My Nani’s place is everything you could want from a Mumbai flat. Being on the 8th floor means a cool breeze is always blowing across it, even on the hottest of March days. It also means the floor-to-ceiling windows display expansive views of Chaupati bay on one side, whilst the opposite affords the chance to study people on their high-rise balconies. They aren’t too different from me: drinking, talking, sometimes playing backgammon or chess, but often simply sitting away the evening in that way which is unique to hot countries. In the late afternoon you could spot children running semi-competitive games of cricket or football on the rooftops, whilst others paralleled them in the streets below.
But by the second week of my stay, the flat had begun to feel oppressive. Now my fifth time in Mumbai, my family feel little need to take me around. Yet neither am I allowed out on my own. “No, that’s too far. You’ll get lost”. “That place is too dangerous for someone like you. The blacks have moved in there”. “It’s too hot today. You’ll get heatstroke”. I felt like an adolescent again. Everyone assumed that they knew what was best for me. But as Indians, we’re always told to respect our elders, right?

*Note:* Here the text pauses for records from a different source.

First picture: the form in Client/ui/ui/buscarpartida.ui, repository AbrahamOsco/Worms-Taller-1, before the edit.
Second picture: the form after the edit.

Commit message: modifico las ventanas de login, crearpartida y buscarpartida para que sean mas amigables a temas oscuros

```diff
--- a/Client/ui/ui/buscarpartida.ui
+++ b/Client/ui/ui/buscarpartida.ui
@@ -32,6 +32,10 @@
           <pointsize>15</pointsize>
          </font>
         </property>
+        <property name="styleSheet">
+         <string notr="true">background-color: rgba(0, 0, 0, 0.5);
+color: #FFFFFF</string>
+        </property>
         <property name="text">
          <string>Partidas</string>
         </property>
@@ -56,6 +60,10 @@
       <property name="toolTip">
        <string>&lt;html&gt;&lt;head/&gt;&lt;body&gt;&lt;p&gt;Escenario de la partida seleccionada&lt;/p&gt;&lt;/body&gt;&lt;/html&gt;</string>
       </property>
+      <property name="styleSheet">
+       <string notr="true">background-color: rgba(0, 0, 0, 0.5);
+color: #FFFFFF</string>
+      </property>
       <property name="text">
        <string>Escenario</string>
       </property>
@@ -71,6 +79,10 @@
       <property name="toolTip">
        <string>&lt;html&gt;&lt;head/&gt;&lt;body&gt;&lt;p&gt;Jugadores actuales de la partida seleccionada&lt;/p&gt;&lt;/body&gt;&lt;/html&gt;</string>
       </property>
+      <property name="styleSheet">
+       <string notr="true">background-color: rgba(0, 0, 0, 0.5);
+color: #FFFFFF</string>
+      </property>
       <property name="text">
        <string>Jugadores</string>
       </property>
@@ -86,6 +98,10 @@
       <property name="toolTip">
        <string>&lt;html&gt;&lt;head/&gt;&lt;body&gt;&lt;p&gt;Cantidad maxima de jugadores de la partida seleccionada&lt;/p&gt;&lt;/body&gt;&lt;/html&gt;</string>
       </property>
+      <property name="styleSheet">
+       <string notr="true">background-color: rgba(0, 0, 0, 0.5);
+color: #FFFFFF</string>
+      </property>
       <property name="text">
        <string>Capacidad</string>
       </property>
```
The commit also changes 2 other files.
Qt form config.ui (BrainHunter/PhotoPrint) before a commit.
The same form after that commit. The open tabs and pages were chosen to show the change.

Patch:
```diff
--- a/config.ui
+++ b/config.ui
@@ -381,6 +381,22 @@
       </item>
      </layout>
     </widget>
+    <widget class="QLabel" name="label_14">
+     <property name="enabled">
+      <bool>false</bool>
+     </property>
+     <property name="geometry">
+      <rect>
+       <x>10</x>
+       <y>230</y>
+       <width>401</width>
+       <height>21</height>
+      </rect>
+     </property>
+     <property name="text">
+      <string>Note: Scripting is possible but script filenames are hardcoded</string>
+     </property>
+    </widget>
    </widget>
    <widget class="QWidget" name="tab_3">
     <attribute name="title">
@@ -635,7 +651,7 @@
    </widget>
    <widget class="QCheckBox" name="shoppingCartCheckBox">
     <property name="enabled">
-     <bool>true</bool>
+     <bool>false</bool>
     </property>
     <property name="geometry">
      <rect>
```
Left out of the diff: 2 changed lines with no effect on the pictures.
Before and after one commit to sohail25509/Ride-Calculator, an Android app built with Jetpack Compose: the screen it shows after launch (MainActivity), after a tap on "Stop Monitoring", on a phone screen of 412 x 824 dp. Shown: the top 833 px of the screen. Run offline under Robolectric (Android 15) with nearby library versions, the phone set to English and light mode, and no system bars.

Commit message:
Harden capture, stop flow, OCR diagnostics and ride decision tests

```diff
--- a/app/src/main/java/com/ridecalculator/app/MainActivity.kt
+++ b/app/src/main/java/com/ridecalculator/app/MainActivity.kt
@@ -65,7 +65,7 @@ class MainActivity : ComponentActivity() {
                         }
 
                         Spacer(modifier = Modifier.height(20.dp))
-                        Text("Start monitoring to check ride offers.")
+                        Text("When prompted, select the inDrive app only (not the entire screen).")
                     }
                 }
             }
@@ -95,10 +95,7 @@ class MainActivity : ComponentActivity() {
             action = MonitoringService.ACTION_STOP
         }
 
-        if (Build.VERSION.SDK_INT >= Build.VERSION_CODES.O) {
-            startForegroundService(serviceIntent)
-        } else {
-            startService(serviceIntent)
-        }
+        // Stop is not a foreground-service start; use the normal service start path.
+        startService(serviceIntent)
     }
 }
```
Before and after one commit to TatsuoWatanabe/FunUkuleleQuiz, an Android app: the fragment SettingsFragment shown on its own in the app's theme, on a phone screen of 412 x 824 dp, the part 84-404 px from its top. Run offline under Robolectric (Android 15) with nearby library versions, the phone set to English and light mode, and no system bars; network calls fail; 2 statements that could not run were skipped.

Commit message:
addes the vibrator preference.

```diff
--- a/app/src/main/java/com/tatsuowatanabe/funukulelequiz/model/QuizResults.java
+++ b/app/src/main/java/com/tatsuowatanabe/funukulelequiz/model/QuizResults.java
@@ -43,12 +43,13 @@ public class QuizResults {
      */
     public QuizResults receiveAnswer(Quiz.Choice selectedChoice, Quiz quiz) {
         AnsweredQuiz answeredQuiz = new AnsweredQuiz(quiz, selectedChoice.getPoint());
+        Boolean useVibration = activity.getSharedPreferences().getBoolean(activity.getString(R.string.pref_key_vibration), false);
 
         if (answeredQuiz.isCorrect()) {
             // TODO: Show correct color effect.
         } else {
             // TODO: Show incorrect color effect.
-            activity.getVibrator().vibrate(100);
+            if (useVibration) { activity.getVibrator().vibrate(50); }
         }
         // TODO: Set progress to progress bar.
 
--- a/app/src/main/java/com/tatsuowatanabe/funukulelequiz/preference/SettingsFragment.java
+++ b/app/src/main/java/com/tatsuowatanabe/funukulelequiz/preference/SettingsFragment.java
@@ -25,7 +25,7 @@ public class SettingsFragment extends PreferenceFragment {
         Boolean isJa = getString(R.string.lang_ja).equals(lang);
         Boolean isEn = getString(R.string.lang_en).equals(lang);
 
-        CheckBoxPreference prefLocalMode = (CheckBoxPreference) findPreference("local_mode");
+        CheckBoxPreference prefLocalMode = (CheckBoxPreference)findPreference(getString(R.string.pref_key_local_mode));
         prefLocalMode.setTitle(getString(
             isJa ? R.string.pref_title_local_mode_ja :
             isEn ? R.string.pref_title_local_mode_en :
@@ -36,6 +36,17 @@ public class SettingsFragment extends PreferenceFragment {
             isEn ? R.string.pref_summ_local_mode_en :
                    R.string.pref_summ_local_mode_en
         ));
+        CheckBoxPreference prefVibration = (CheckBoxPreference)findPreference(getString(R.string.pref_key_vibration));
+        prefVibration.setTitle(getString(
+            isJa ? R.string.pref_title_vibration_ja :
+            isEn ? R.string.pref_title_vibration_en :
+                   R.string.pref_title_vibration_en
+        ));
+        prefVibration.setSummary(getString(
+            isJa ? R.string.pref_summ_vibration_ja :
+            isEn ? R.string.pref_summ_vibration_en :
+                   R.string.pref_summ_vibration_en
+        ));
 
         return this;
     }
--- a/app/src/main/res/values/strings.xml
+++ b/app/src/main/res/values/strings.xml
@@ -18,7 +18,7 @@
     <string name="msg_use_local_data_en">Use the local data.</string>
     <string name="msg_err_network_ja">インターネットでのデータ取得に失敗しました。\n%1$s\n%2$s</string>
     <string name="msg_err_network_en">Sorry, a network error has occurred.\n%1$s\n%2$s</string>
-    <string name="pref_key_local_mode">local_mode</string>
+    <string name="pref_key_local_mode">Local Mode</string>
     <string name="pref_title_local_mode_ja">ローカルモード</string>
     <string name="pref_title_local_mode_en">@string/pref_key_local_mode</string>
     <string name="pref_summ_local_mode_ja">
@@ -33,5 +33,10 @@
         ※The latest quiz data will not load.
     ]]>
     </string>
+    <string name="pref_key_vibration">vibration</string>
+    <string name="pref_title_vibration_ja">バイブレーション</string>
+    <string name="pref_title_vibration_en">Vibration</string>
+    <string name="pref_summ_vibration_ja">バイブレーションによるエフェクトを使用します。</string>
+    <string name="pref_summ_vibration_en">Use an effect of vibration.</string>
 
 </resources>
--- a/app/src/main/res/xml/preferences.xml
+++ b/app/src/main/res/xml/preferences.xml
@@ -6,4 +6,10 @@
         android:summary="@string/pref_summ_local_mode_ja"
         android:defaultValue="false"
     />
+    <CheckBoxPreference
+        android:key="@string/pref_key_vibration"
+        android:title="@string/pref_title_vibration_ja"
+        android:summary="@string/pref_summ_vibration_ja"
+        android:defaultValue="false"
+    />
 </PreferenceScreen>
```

Nani-ji knows best.
So all I could do during those times was carry on watching domesticity unfold on the balconies, or bury myself in a book. Now I know why many Indians favour the epic poem, or the monolithic novel. In Clear Light of Day, I found as much comfort in Bim as I did any of my life-long friends.